After reading A Surprised Queenhood in the New Black Sun, I wanted to create a reading guide for those who are new to Gwendolyn Brooks. Here are some essential works to continue on your journey of discovering this amazing poet who became the first African American to win a Pulitzer Prize.
- A Street in Bronzeville (1945) (No longer in print unfortunately, but available through select sellers online.)
Brooks’s first book celebrates the characters and landmarks of the African American community of Chicago, and was “life affirming” for them, writes Jackson. Such poems as “Ballad of Pearl May Lee,” “The Mother,” and “Kitchenette Building” appear in this volume.
- Annie Allen (1950) (No longer in print unfortunately, but available through select sellers online.)
“Annie Allen is very much a geography of the mind and heart,” writes Jackson. Brooks’s second volume of poetry, and the one for which she would win the Pulitzer Prize, opens with eleven loosely connected poems about the character of Annie Allen.
Brooks’s only novel, Maud Martha, is devoted to the girlhood, family, courtship, marriage, and motherhood of the title character. “I wanted to give a picture of a girl growing up—a black girl growing up in Chicago,” Brooks wrote of the book.
One of Ms. Brooks’s children’s books, Bronzeville Girls and Boys has an interesting publishing history.
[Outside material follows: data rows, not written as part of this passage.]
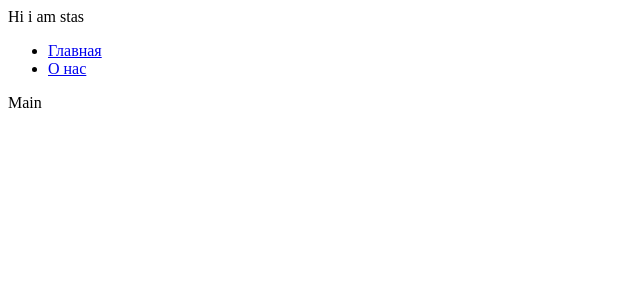
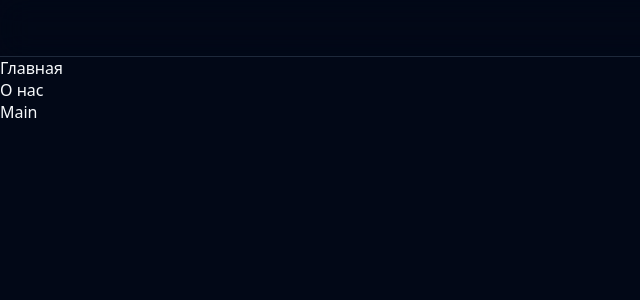
Before and after one commit to StasKolko/druzya, a React app: page / in a window 1280 px wide. Shown: the top 300 px of the page, without its empty margins (0-640 px from the left). Built offline with nearby package versions, Linux system fonts and the light colour scheme.

Commit message:
add widget/header and global styles css

```diff
--- a/src/app/App.tsx
+++ b/src/app/App.tsx
@@ -1,10 +1,13 @@
+import "./styles/index.scss";
+
 import { Link } from "react-router-dom"
 import { AppRouter } from "./providers/AppRouter"
+import { Header } from "widgets/Header"
 
 export const App = () => {
   return (
-    <div>
-      Hi i am stas
+    <div className="app dark blue">
+      <Header />
       <ul>
         <li>
           <Link to="/">Главная</Link>
--- /dev/null
+++ b/src/app/styles/index.scss
@@ -0,0 +1,26 @@
+@import "reset";
+@import "variables/global";
+@import "themes/blue";
+@import "themes/yellow";
+
+body {
+  font-family:
+    system-ui,
+    -apple-system,
+    BlinkMacSystemFont,
+    "Segoe UI",
+    Roboto,
+    Oxygen,
+    Ubuntu,
+    Cantarell,
+    "Open Sans",
+    "Helvetica Neue",
+    sans-serif;
+}
+
+.app {
+  min-height: 100vh;
+  font: var(--font-m);
+  color: var(--foreground);
+  background: var(--background);
+}
--- /dev/null
+++ b/src/app/styles/reset.scss
@@ -0,0 +1,27 @@
+* {
+  margin: 0;
+  padding: 0;
+}
+
+*,
+*::after,
+*::before {
+  box-sizing: border-box;
+}
+
+input,
+button,
+textarea,
+select {
+  margin: 0;
+  font: inherit;
+}
+
+a {
+  text-decoration: none;
+  color: inherit;
+}
+
+li {
+  list-style: none;
+}
--- /dev/null
+++ b/src/app/styles/themes/blue.scss
@@ -0,0 +1,55 @@
+.light.blue {
+  --background: hsl(0deg 0% 100%);
+  --foreground: hsl(222.2deg 84% 4.9%);
+  --card: hsl(0deg 0% 100%);
+  --card-foreground: hsl(222.2deg 84% 4.9%);
+  --popover: hsl(0deg 0% 100%);
+  --popover-foreground: hsl(222.2deg 84% 4.9%);
+  --primary: hsl(221.2deg 83.2% 53.3%);
+  --primary-foreground: hsl(210deg 40% 98%);
+  --secondary: hsl(210deg 40% 96.1%);
+  --secondary-foreground: hsl(222.2deg 47.4% 11.2%);
+  --muted: hsl(210deg 40% 96.1%);
+  --muted-foreground: hsl(215.4deg 16.3% 46.9%);
+  --accent: hsl(210deg 40% 96.1%);
+  --accent-foreground: hsl(222.2deg 47.4% 11.2%);
+  --destructive: hsl(0deg 84.2% 60.2%);
+  --destructive-foreground: hsl(210deg 40% 98%);
+  --border: hsl(214.3deg 31.8% 91.4%);
+  --input: hsl(214.3deg 31.8% 91.4%);
+  --ring: hsl(221.2deg 83.2% 53.3%);
+  --radius: 0.3rem;
+  --chart-1: hsl(12deg 76% 61%);
+  --chart-2: hsl(173deg 58% 39%);
+  --chart-3: hsl(197deg 37% 24%);
+  --chart-4: hsl(43deg 74% 66%);
+  --chart-5: hsl(27deg 87% 67%);
+}
+
+.dark.blue {
+  --background: hsl(222.2deg 84% 4.9%);
+  --foreground: hsl(210deg 40% 98%);
+  --card: hsl(222.2deg 84% 4.9%);
+  --card-foreground: hsl(210deg 40% 98%);
+  --popover: hsl(222.2deg 84% 4.9%);
+  --popover-foreground: hsl(210deg 40% 98%);
+  --primary: hsl(217.2deg 91.2% 59.8%);
+  --primary-foreground: hsl(222.2deg 47.4% 11.2%);
+  --secondary: hsl(217.2deg 32.6% 17.5%);
+  --secondary-foreground: hsl(210deg 40% 98%);
+  --muted: hsl(217.2deg 32.6% 17.5%);
+  --muted-foreground: hsl(215deg 20.2% 65.1%);
+  --accent: hsl(217.2deg 32.6% 17.5%);
+  --accent-foreground: hsl(210deg 40% 98%);
+  --destructive: hsl(0deg 62.8% 30.6%);
+  --destructive-foreground: hsl(210deg 40% 98%);
+  --border: hsl(217.2deg 32.6% 17.5%);
+  --input: hsl(217.2deg 32.6% 17.5%);
+  --ring: hsl(224.3deg 76.3% 48%);
+  --radius: 0.3rem;
+  --chart-1: hsl(220deg 70% 50%);
+  --chart-2: hsl(160deg 60% 45%);
+  --chart-3: hsl(30deg 80% 55%);
+  --chart-4: hsl(280deg 65% 60%);
+  --chart-5: hsl(340deg 75% 55%);
+}
--- /dev/null
+++ b/src/app/styles/themes/yellow.scss
@@ -0,0 +1,55 @@
+.light.yellow {
+  --background: hsl(0deg 0% 100%);
+  --foreground: hsl(20deg 14.3% 4.1%);
+  --card: hsl(0deg 0% 100%);
+  --card-foreground: hsl(20deg 14.3% 4.1%);
+  --popover: hsl(0deg 0% 100%);
+  --popover-foreground: hsl(20deg 14.3% 4.1%);
+  --primary: hsl(47.9deg 95.8% 53.1%);
+  --primary-foreground: hsl(26deg 83.3% 14.1%);
+  --secondary: hsl(60deg 4.8% 95.9%);
+  --secondary-foreground: hsl(24deg 9.8% 10%);
+  --muted: hsl(60deg 4.8% 95.9%);
+  --muted-foreground: hsl(25deg 5.3% 44.7%);
+  --accent: hsl(60deg 4.8% 95.9%);
+  --accent-foreground: hsl(24deg 9.8% 10%);
+  --destructive: hsl(0deg 84.2% 60.2%);
+  --destructive-foreground: hsl(60deg 9.1% 97.8%);
+  --border: hsl(20deg 5.9% 90%);
+  --input: hsl(20deg 5.9% 90%);
+  --ring: hsl(20deg 14.3% 4.1%);
+  --radius: 0.3rem;
+  --chart-1: hsl(12deg 76% 61%);
+  --chart-2: hsl(173deg 58% 39%);
+  --chart-3: hsl(197deg 37% 24%);
+  --chart-4: hsl(43deg 74% 66%);
+  --chart-5: hsl(27deg 87% 67%);
+}
+
+.dark.yellow {
+  --background: hsl(20deg 14.3% 4.1%);
+  --foreground: hsl(60deg 9.1% 97.8%);
+  --card: hsl(20deg 14.3% 4.1%);
+  --card-foreground: hsl(60deg 9.1% 97.8%);
+  --popover: hsl(20deg 14.3% 4.1%);
+  --popover-foreground: hsl(60deg 9.1% 97.8%);
+  --primary: hsl(47.9deg 95.8% 53.1%);
+  --primary-foreground: hsl(26deg 83.3% 14.1%);
+  --secondary: hsl(12deg 6.5% 15.1%);
+  --secondary-foreground: hsl(60deg 9.1% 97.8%);
+  --muted: hsl(12deg 6.5% 15.1%);
+  --muted-foreground: hsl(24deg 5.4% 63.9%);
+  --accent: hsl(12deg 6.5% 15.1%);
+  --accent-foreground: hsl(60deg 9.1% 97.8%);
+  --destructive: hsl(0deg 62.8% 30.6%);
+  --destructive-foreground: hsl(60deg 9.1% 97.8%);
+  --border: hsl(12deg 6.5% 15.1%);
+  --input: hsl(12deg 6.5% 15.1%);
+  --ring: hsl(35.5deg 91.7% 32.9%);
+  --radius: 0.3rem;
+  --chart-1: hsl(220deg 70% 50%);
+  --chart-2: hsl(160deg 60% 45%);
+  --chart-3: hsl(30deg 80% 55%);
+  --chart-4: hsl(280deg 65% 60%);
+  --chart-5: hsl(340deg 75% 55%);
+}
--- /dev/null
+++ b/src/app/styles/variables/global.scss
@@ -0,0 +1,76 @@
+:root {
+  --font-family-main:
+    system-ui,
+    -apple-system,
+    blinkmacsystemfont,
+    "Segoe UI",
+    roboto,
+    oxygen,
+    ubuntu,
+    cantarell,
+    "Open Sans",
+    "Helvetica Neue",
+    sans-serif;
+
+  /* Размеры шрифтов и межстрочные интервалы */
+  --font-size-xs: 0.75rem; /* 12px */
+  --line-height-xs: 1rem; /* 16px */
+  --font-size-sm: 0.875rem; /* 14px */
+  --line-height-sm: 1.25rem; /* 20px */
+  --font-size-base: 1rem; /* 16px */
+  --line-height-base: 1.5rem; /* 24px */
+  --font-size-lg: 1.125rem; /* 18px */
+  --line-height-lg: 1.75rem; /* 28px */
+  --font-size-xl: 1.25rem; /* 20px */
+  --line-height-xl: 1.75rem; /* 28px */
+  --font-size-2xl: 1.5rem; /* 24px */
+  --line-height-2xl: 2rem; /* 32px */
+  --font-size-3xl: 1.875rem; /* 30px */
+  --line-height-3xl: 2.25rem; /* 36px */
+  --font-size-4xl: 2.25rem; /* 36px */
+  --line-height-4xl: 2.5rem; /* 40px */
+  --font-size-5xl: 3rem; /* 48px */
+  --line-height-5xl: 1; /* Normal */
+  --font-size-6xl: 3.75rem; /* 60px */
+  --line-height-6xl: 1; /* Normal */
+  --font-size-7xl: 4.5rem; /* 72px */
+  --line-height-7xl: 1; /* Normal */
+  --font-size-8xl: 6rem; /* 96px */
+  --line-height-8xl: 1; /* Normal */
+  --font-size-9xl: 8rem; /* 128px */
+  --line-height-9xl: 1; /* Normal */
+
+  /* Основные стили шрифтов */
+  --text-xs: var(--font-size-xs) / var(--line-height-xs) var(--font-family-main);
+  --text-sm: var(--font-size-sm) / var(--line-height-sm) var(--font-family-main);
+  --text-base:
+    var(--font-size-base) / var(--line-height-base)
+    var(--font-family-main);
+  --text-lg: var(--font-size-lg) / var(--line-height-lg) var(--font-family-main);
+  --text-xl: var(--font-size-xl) / var(--line-height-xl) var(--font-family-main);
+  --text-2xl:
+    var(--font-size-2xl) / var(--line-height-2xl)
+    var(--font-family-main);
+  --text-3xl:
+    var(--font-size-3xl) / var(--line-height-3xl)
+    var(--font-family-main);
+  --text-4xl:
+    var(--font-size-4xl) / var(--line-height-4xl)
+    var(--font-family-main);
+  --text-5xl:
+    var(--font-size-5xl) / var(--line-height-5xl)
+    var(--font-family-main);
+  --text-6xl:
+    var(--font-size-6xl) / var(--line-height-6xl)
+    var(--font-family-main);
+  --text-7xl:
+    var(--font-size-7xl) / var(--line-height-7xl)
+    var(--font-family-main);
+  --text-8xl:
+    var(--font-size-8xl) / var(--line-height-8xl)
+    var(--font-family-main);
+  --text-9xl:
+    var(--font-size-9xl) / var(--line-height-9xl)
+    var(--font-family-main);
+  --header-height: 3.5rem; /* 56px */
+}
--- /dev/null
+++ b/src/widgets/Header/index.ts
@@ -0,0 +1 @@
+export { Header } from "./ui/Header";
--- /dev/null
+++ b/src/widgets/Header/ui/Header.module.scss
@@ -0,0 +1,46 @@
+.header {
+  width: 100%;
+  border-top: 1px solid var(--border);
+  backdrop-filter: blur(15px);
+  position: fixed;
+  bottom: 0;
+  z-index: var(--z-index-3);
+}
+
+.container {
+  height: var(--header-height);
+  display: flex;
+  align-items: center;
+  justify-content: space-between;
+  padding: 0 30px;
+}
+
+.actions,
+.navigation {
+  display: contents;
+}
+
+.navigation__links {
+  display: none;
+}
+
+@media (min-width: 768px) {
+  .header {
+    position: sticky;
+    top: 0;
+    border-bottom: 1px solid var(--border);
+    border-top: none;
+  }
+
+  .actions,
+  .navigation {
+    display: flex;
+    align-items: center;
+    gap: 0.5rem;
+  }
+
+  .navigation__links {
+    display: flex;
+    gap: 16px;
+  }
+}
--- /dev/null
+++ b/src/widgets/Header/ui/Header.tsx
@@ -0,0 +1,26 @@
+// import { ThemeModeSwitcher } from "features/ThemeModeSwitcher";
+// import { ThemeColorSwitcher } from "features/ThemeColorSwitcher";
+// import { AppNav } from "features/AppNav";
+// import { LanguageSwitcher } from "features/LanguageSwitcher/ui/LanguageSwitcher";
+import cls from "./Header.module.scss";
+
+export const Header = () => {
+  const actionStyle = "outline";
+  const actionSize = "sm";
+
+  return (
+    <header className={cls.header}>
+      <div className={cls.container}>
+        <nav className={cls.navigation}>
+          {/* <AppNav className={cls.navigation__links} /> */}
+        </nav>
+
+        <div className={cls.actions}>
+          {/* <ThemeColorSwitcher variant={actionStyle} size={actionSize} />
+          <ThemeModeSwitcher variant={actionStyle} size={actionSize} />
+          <LanguageSwitcher variant={actionStyle} size={actionSize} /> */}
+        </div>
+      </div>
+    </header>
+  );
+};
```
Originally released in 1956, the book contained illustrations by Robert Solbert of solely white children, despite being about the black neighborhood of Chicago. Brooks was not pleased, as Jackson cites, “These joyous salutes to the happiness of so much of her childhood were given over to the realm of white children, while her own blackness was neglected and found unworthy to portray in illustrations.” In 2006, HarperCollins released a new version featuring beautiful illustrations by Caldecott-winning illustrator Faith Ringgold celebrating the black children of Chicago. I think Ms. Brooks would be pleased with this new edition.
This volume contains Brooks’s most famous poem, “We Real Cool,” as well as these classics: “The Last Quatrain of the Ballad of Emmett Till,” “Old Mary,” “The Bean Eaters,” “Strong Men Riding Horses,” and “The Explorer.”
As my favorite poet Sonia Sanchez writes of Brooks, “And how Miss Brooks did this thing called language. How she made us all look down the corridors of our birth. How she wore the rhythm of her name wide on green rivers of change. How she fashioned poems for us all from this bamboo wilderness called America. How she moved from city to city, restringing her words so we could live and breathe and smile and breathe and love and breathe her. This Gwensister called life.”
About the Author
Nicholas DiSabatino graduated from Kent State University and has an MA in Publishing and Writing from Emerson College. He joined Beacon in 2012.